Linda McCall¹, James Sprinkle², Ann Molineux¹, and Christopher Garvie¹
¹Non-vertebrate Paleontology Laboratory, Texas Natural Science Center, University of Texas at Austin, 10100 Burnet Rd., Austin, Texas 78758
²Department of Geological Sciences, Jackson School of Geosciences, University of Texas at Austin, 1 University Station C1100, Austin, Texas 78712–0254

The 1996 construction of a drainage ditch in the former Dean Word Quarry in southeast Austin, Texas, led to the discovery of a new, unique, and undescribed fauna from the Pilot Knob ‘Pyroclastic Zone’ of the Austin Group. Most of the sparsely fossiliferous spoil piles were a random mix of different strata, impossible to interpret. However, excavation of the drainage ditch exposed a much more fossiliferous 3-ft (1-m) sequence of layers in the ditch walls. The lowermost green clay layer contained a moderate fauna. The red clay layer above it contained the most numerous and diverse fauna. The uppermost layer was a hard, yellow, clastic material and was the least diverse, containing mostly Inoceramus sp. bivalves and burrows. All specimens in this study were collected from piles of these three distinctly colored sequential layers excavated from the adjacent drainage ditch.

Calcification was the most common mode of preservation. Unlike steinkern development, typical of many bivalves and gastropods in the Austin Group, the majority of these specimens, even aragonitic ones, have been altered to calcite and still retain their exterior details and ornament.

This diminutive fauna is surprisingly diverse with over 125 taxa, including (from most to least diverse): bivalves, gastropods, crustaceans, echinoids, ammonites, worm tubes, shark teeth, fish teeth, solitary corals, sponges including borings, crinoids, bryozoans, and trace fossils. Foraminifera remain to be studied. Decapod cheliped (leg and claw) fragments were most abundant. This collection is a new and important addition to our knowledge of the ‘Pyroclastic Zone’ of the Austin Group and provides a unique record of a Texas Santonian fauna.
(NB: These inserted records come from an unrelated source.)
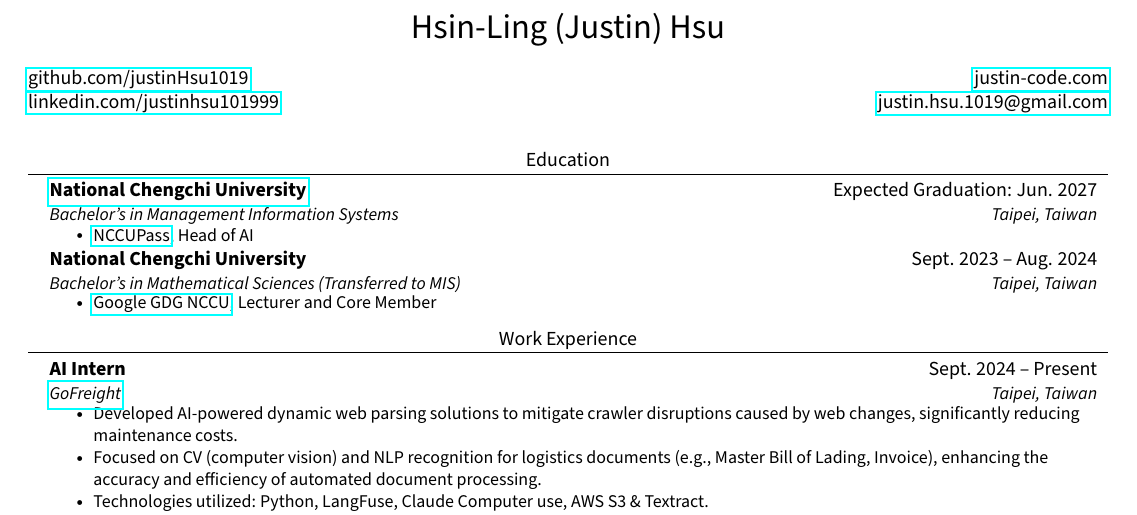
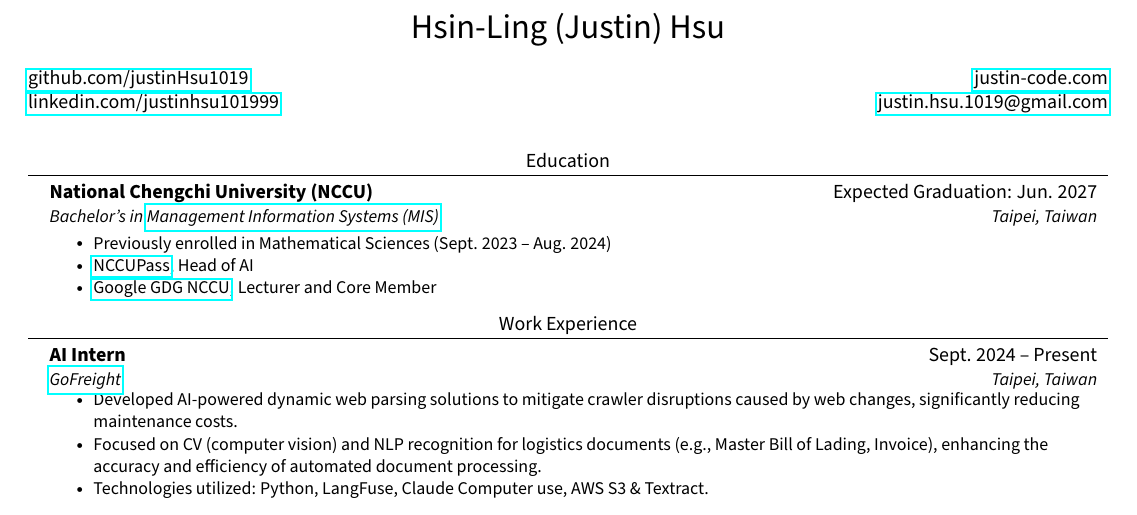
Before and after one commit to JustinHsu1019/JustinHsu1019.github.io, a LaTeX CV (cv/main.tex): part of the page, cut so that both start at the same text. Compiled offline with pdfLaTeX.

Commit message:
update cv education

```diff
--- a/cv/main.tex
+++ b/cv/main.tex
@@ -105,16 +105,12 @@
 \section{Education}
   \resumeSubHeadingListStart
       \resumeSubheading
-      {\href{https://mis2.nccu.edu.tw/en/Introduction/about1}{National Chengchi University}}{Expected Graduation: Jun. 2027}
-      {Bachelor's in Management Information Systems}{Taipei, Taiwan}
+      {National Chengchi University (NCCU)}{Expected Graduation: Jun. 2027}
+      {Bachelor's in \href{https://mis2.nccu.edu.tw/en/Introduction/about1}{Management Information Systems (MIS)}}{Taipei, Taiwan}
       \resumeItemListStart
+      \vspace{0.3em}
+        \resumeItem{Previously enrolled in Mathematical Sciences (Sept. 2023 -- Aug. 2024)}
         \resumeItem{\href{https://nccupass.com/}{NCCUPass}, Head of AI}
-      \resumeItemListEnd
-
-      \resumeSubheading
-      {National Chengchi University}{Sept. 2023 -- Aug. 2024}
-      {Bachelor's in Mathematical Sciences (Transferred to MIS)}{Taipei, Taiwan}
-      \resumeItemListStart
         \resumeItem{\href{https://developers.google.com/community/gdg}{Google GDG NCCU}, Lecturer and Core Member}
       \resumeItemListEnd
   \resumeSubHeadingListEnd
```
Also changed, not shown: cv/CV.pdf.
AAPG Search and Discovery Article #90158©2012 GCAGS and GC-SEPM 6nd Annual Convention, Austin, Texas, 21-24 October 2012